There is no doubt that AT&T needs the Time Warner deal...badly. Their land-based distribution network, which is dependent on old copper telephone lines, is far inferior to their cable competitors which have since installed coaxial or fiber lines that supply far faster internet speeds to data-hungry homes and businesses.
Of course, just a few years ago, AT&T attempted to 'solve' their copper network problem by ignoring the value of land-based networks altogether and instead buying a satellite TV business, DirecTV, for $67 billion. Predictably, that decision has been a total disaster as DirecTV has done nothing but shed hundreds of thousands of subscribers ever since...something AT&T management should have been able to predict if they didn't discredit the growing value of streaming services...a necessary oversight for a company with an inferior network.
Now, rather than ignore the value of distribution, AT&T has apparently decided to pursue mergers that allow them to control content...content which the DOJ feels could be held hostage to make their inferior network somewhat more attractive to customers thus stemming the tide of subscriber losses for AT&T.
Of course, as we noted yesterday, an incredulous AT&T vowed that it's not possible for a vertical merger to put customers at a disadvantage, as the DOJ has alleged with their anti-trust lawsuit. Per Axios:
"Vertical" mergers that combine companies in two different industries (AT&T is considered a telecom company and Time Warner is a content provider) are seen as less of an antitrust threat than "horizontal" mergers that combine two competing companies (such as AT&T's unsuccessful attempt to purchase T-Mobile).
Before joining the administration, DoJ Antitrust chief Makan Delrahim had said he didn't see problems with the proposed merger. He also said at his confirmation hearing that he would not allow political interference in merger reviews.
In a similarly structured deal, Comcast was allowed to buy NBCUniversal in 2011, albeit with conditions designed to prevent Comcast from using its market leverage to hamstring competitors.
That said, AT&T's own distribution plans illustrate precisely how the company might use its newly acquired content to disadvantage other distribution companies and/or their customers. Using the model below, one could easily envision AT&T offering popular content, like HBO, to their customers at a discount and then hiking up their carriage fees to customers of other cable providers to subsidize their own.
All of which begs the question of whether the DOJ is about to set a precedent that will effectively kill any and all hopes of future mega media deals between distribution companies and content providers...

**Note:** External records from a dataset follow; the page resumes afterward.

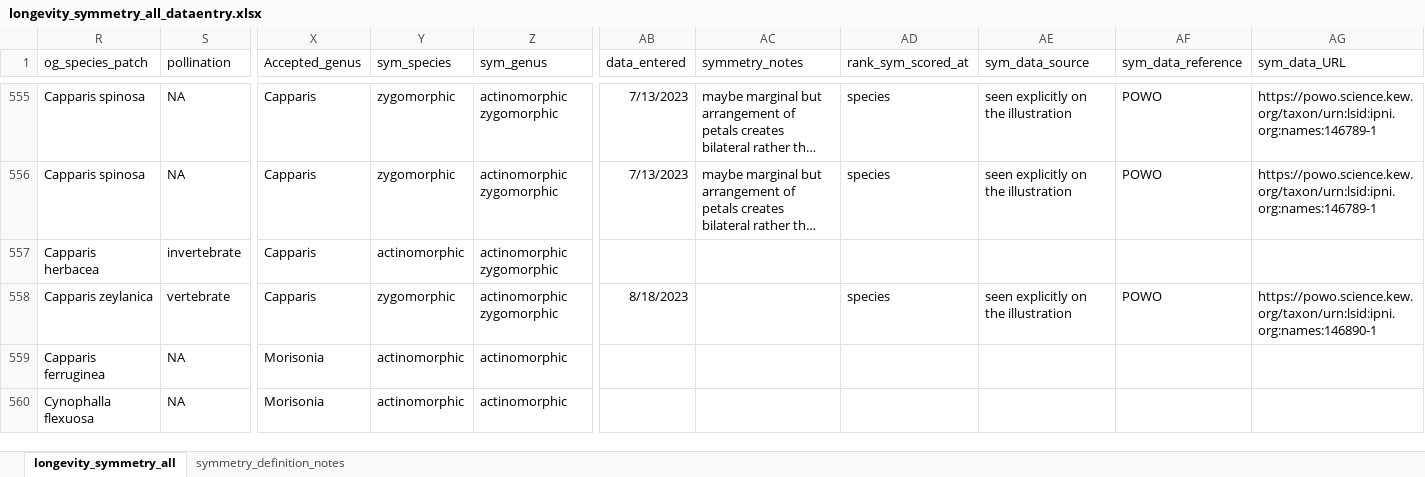
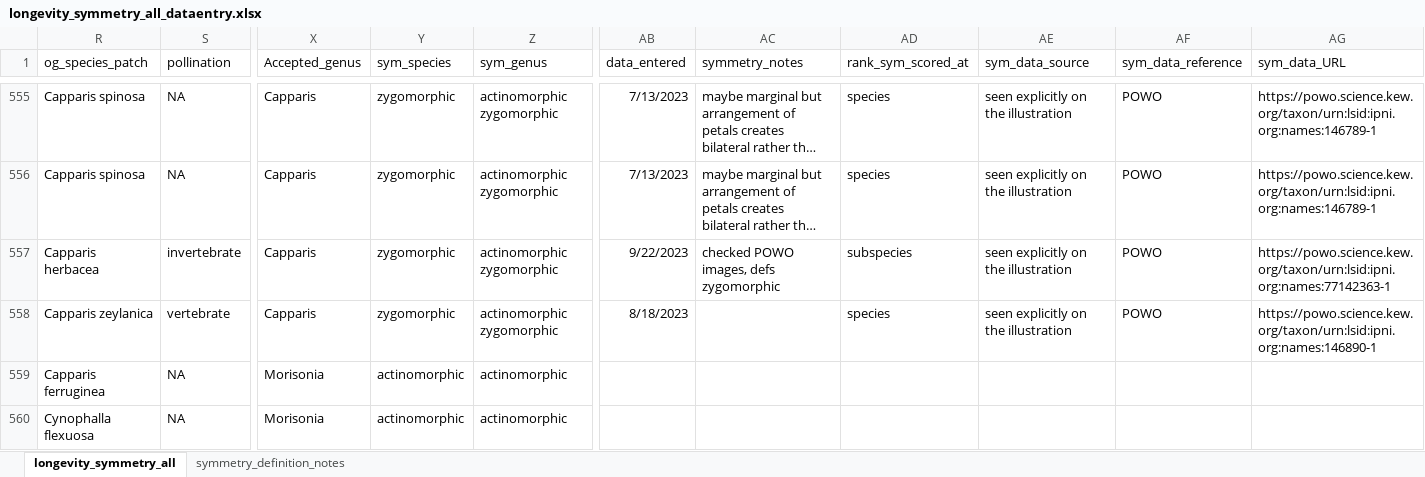
Before and after one commit to rubysaltbush/floral-longevity, an Excel workbook: data_input/longevity_symmetry_all_dataentry.xlsx, sheet longevity_symmetry_all, drawn as a sheet; only a part is shown, gaps mark what is left out; long unchanged cells end in …; values as stored, in another font and other column widths than the file's, no borders; the diff names each change by its address in the sheet, - before the commit and + after, or states it on an @@ line.

Commit message:
updated epilobium variant symmetry

```diff
--- a/data_input/longevity_symmetry_all_dataentry.xlsx (sheet longevity_symmetry_all)
+++ b/data_input/longevity_symmetry_all_dataentry.xlsx (sheet longevity_symmetry_all)
-Y557 (sym_species): actinomorphic
+Y557 (sym_species): zygomorphic
-AB557 (data_entered): (empty)
+AB557 (data_entered): 9/22/2023
-AC557 (symmetry_notes): (empty)
+AC557 (symmetry_notes): checked POWO images, defs zygomorphic
-AD557 (rank_sym_scored_at): (empty)
+AD557 (rank_sym_scored_at): subspecies
-AE557 (sym_data_source): (empty)
+AE557 (sym_data_source): seen explicitly on the illustration
-AF557 (sym_data_reference): (empty)
+AF557 (sym_data_reference): POWO
-AG557 (sym_data_URL): (empty)
+AG557 (sym_data_URL): https://powo.science.kew.org/taxon/urn:lsid:ipni.org:names:77142363-1
```
Also changed, not shown: 2 other files.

A number of telecom providers want to deploy their own streaming services with original programming to keep up with the likes of Netflix and Amazon. To do that, many are exploring entertainment acquisitions to keep up in the cutthroat race for content. AT&T's bid for Time Warner was a litmus test for others who are also eyeing deals.
For example, Verizon and Comcast have both expressed interest in 21st Century Fox's entertainment business. This mirrors AT&T's bid, because it would involve the acquisition of studio businesses as well as cable channels.
...and what that precedent might mean for companies like Facebook and Google.
The legal fight may also bring a new focus on the question of media competition and the size of the most powerful players — notably Google and Facebook.
AT&T and Time Warner execs originally pitched the deal as a way to build a stronger rival to the major platforms companies like Google, Facebook and Amazon, which are gobbling up a growing share of programming and have drastically altered distribution models.
Stephenson noted that these companies, in addition to Netflix, are also creating original content yet have so far been unchallenged by antitrust cops.
Mark Cuban, who testified in favor of the deal at a congressional hearing last year, tweeted that Facebook and Google will be the big losers of DoJ's suit to block the deal. "Their media advertising, content and distribution dominance will be a defense at trial. That could create bigger issues for them."
Then again, maybe AT&T is right and this will all be exposed as a sham that goes back to Trump's feud with CNN...